The fact that the universe will implode and start again does not mean you're going to exist again. It just doesn't follow.
I agree with him. There's no assurance that another "BB" will result in the exact element configuration that produced Homo sapien sapien or any of our genetic ancestors. There's no assurance that anything we 'know' will ever exist again, given the death of this universe and the start of another. Even an implosion, given the expanding universe, is suspect.
On the other hand, given evolution, our world--and, perhaps, the entire cosmos--is undergoing constant change. So, what will our descendant be? Will they be closer to Nietzsche's ubermensch--the Philosopher?

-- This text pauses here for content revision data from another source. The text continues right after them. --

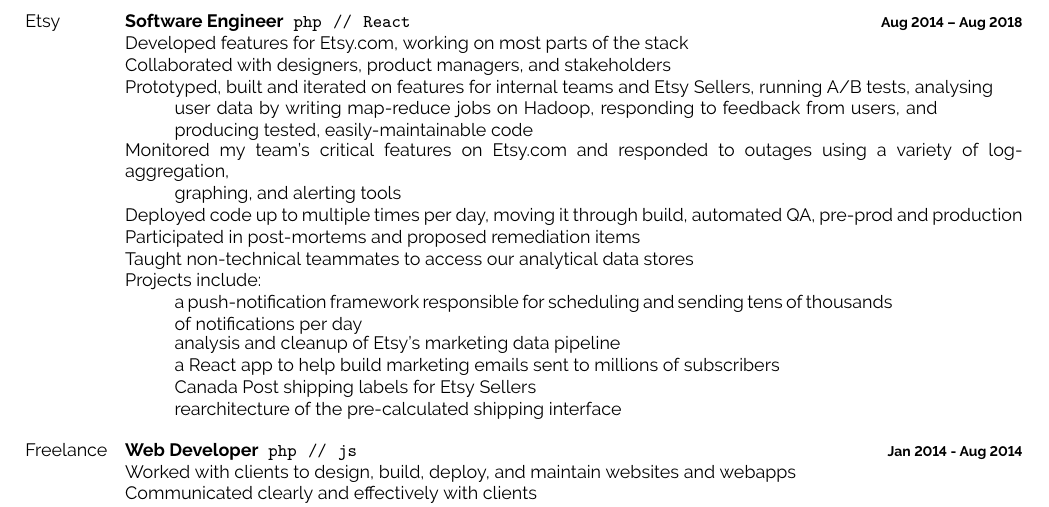
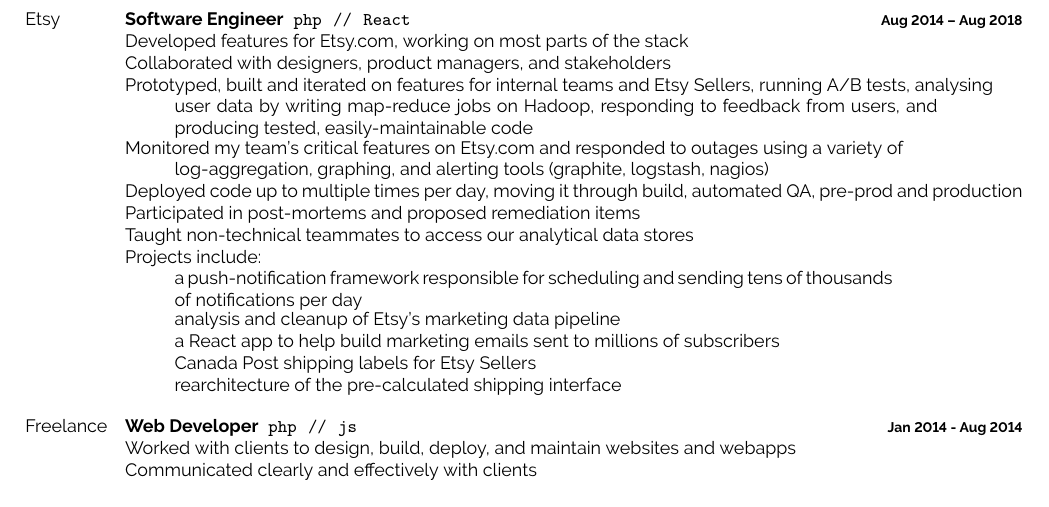
Before and after one commit to kroy/resume, a LaTeX CV (KironRoy_Resume_2019.tex): part of the page, cut so that both start at the same text. Compiled offline with pdfLaTeX.

Commit message:
fix some spacing

```diff
--- a/KironRoy_Resume_2019.tex
+++ b/KironRoy_Resume_2019.tex
@@ -85,9 +85,9 @@
             Prototyped, built and iterated on features for internal teams and Etsy Sellers, running A/B tests, analysing\\
                 \begin{minipage}[t]{0.05\textwidth}\,\end{minipage}
                 \begin{minipage}[t]{0.85\textwidth}user data by writing map-reduce jobs on Hadoop, responding to feedback from users, and producing tested, easily-maintainable code\end{minipage}\\
-            Monitored my team's critical features on Etsy.com and responded to outages using a variety of log-aggregation,\\
+            Monitored my team's critical features on Etsy.com and responded to outages using a variety of\\
                 \begin{minipage}[t]{0.05\textwidth}\,\end{minipage}
-                \begin{minipage}[t]{0.85\textwidth}graphing, and alerting tools\end{minipage}\\
+                \begin{minipage}[t]{0.85\textwidth}log-aggregation, graphing, and alerting tools (graphite, logstash, nagios)\end{minipage}\\
             Deployed code up to multiple times per day, moving it through build, automated QA, pre-prod and production\\
             Participated in post-mortems and proposed remediation items\\
             Taught non-technical teammates to access our analytical data stores\\
```
Also changed, not shown: KironRoy_Resume_2019.pdf.
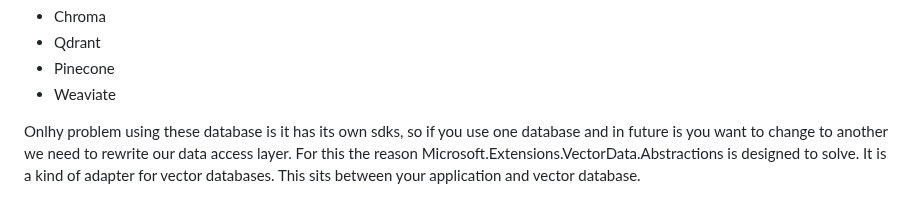
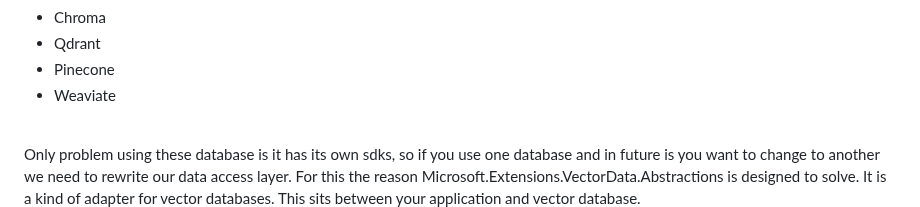
Before and after one commit to newmancroos/AIConcepts, a Markdown page: README.md, the part around one of its changes. Rendered like a GitHub page.

Commit message:
Fix spelling and formatting in README.md
Corrected spelling and formatting issues in the README.

```diff
--- a/README.md
+++ b/README.md
@@ -369,6 +369,7 @@ Sample Vector databases: <br />
 - Pinecone
 - Weaviate
 
-Onlhy problem using these database is it has its own sdks, so if you use one database and in future is you want to change to another we need to rewrite our data access layer. For this the reason Microsoft.Extensions.VectorData.Abstractions  is designed to solve. It is a kind of adapter for vector databases. This sits between your application and vector database.
+<br />
+Only problem using these database is it has its own sdks, so if you use one database and in future is you want to change to another we need to rewrite our data access layer. For this the reason Microsoft.Extensions.VectorData.Abstractions  is designed to solve. It is a kind of adapter for vector databases. This sits between your application and vector database.
 
 - Provides Common Interfaces
```
Also changed, not shown: other parts of README.md (+8 -8 lines).
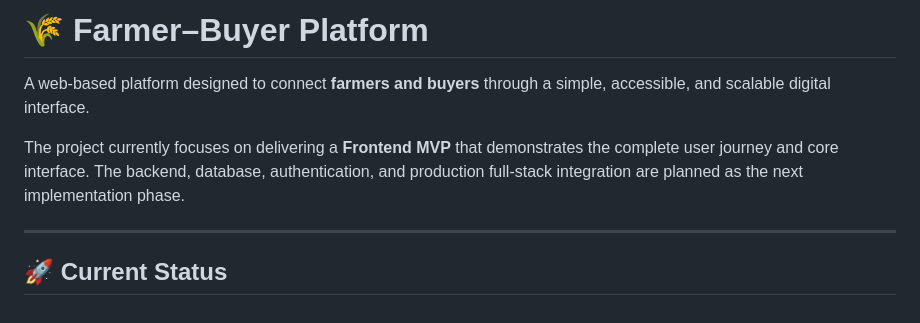
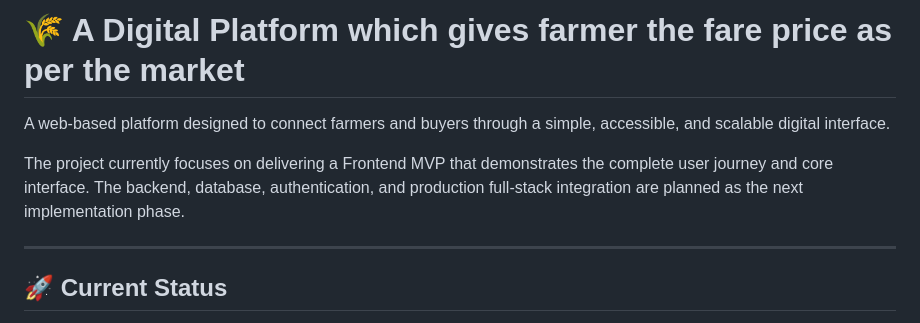
Before and after one commit to Atharv-mu/KRISHIHAL, a Markdown page: README.md, the part around one of its changes. Drawn GitHub-style.

```diff
--- a/README.md
+++ b/README.md
@@ -1,8 +1,8 @@
-# 🌾 Farmer–Buyer Platform
+# 🌾 A Digital Platform which gives farmer the fare price as per the market
 
-A web-based platform designed to connect **farmers and buyers** through a simple, accessible, and scalable digital interface.
+A web-based platform designed to connect farmers and buyers through a simple, accessible, and scalable digital interface.
 
-The project currently focuses on delivering a **Frontend MVP** that demonstrates the complete user journey and core interface. The backend, database, authentication, and production full-stack integration are planned as the next implementation phase.
+The project currently focuses on delivering a Frontend MVP that demonstrates the complete user journey and core interface. The backend, database, authentication, and production full-stack integration are planned as the next implementation phase.
 
 ---
 
```
Also changed, not shown: other parts of README.md (+14 -14 lines).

Or are we the Neaderthal preceding the ubermensch?
No matter what, life 'as we know it' is doomed, not only because of evolution; we're also contributing to our doom by our use and misuse of resources as well as our technology.
when you're dealing with values like 'infinity', the probability of something happening can be deemed negligible - this is not always the case, but sometimes it is just the nature of infinity.
If our universe has been (and will be) destroying/re-creating itself an infinite
number of times, then it would seem to make sense that our universe will re-occur eventually. One simple reason supporting this is that initial conditions lead to our exact universe before, they certainly could lead to our exact universe again.
But ignoring the hard science, lets just take a look at the concepts (far less time consuming and less confusing than looking at the hard science).
What are the odds of 'us' existing right now? Think of old sayings that go something like "My life isn't so bad - I could have been born a goat". The odds are fairly low that we should even exist. But, we can 'explain away' this feeling of specialness -- it depends on what preceded our universe's creation.
If something came from nothing, then the only mathematical way anything could have been 'created' is if there was an equal and opposing force to the creation. A "primordial chaos containing all possibilities" satisfies all the unanswered questions surrounding this paradox - because within a set of 'all possibilities', everything is perfectly balanced: There is a universe where you brushed your teeth this morning, there is a universe where you didn't brush your teeth this morning; there is a universe where the earth was created, there is a universe where the earth wasn't created; etc, etc.
Nothingness is perfectly whole, an absolute value.
'Existence' was in a way able to bypass 'nothingness' through a sort of loophole: as long as 'existence' was counter-weighted by all other possible 'existences', then 'existence' wouldn't violate the wholeness of 'nothingness'.
We could also view 'somethingness' as being tangled up 'nothingness'
Am I making sense yet or do I need to give more examples and go further into detail?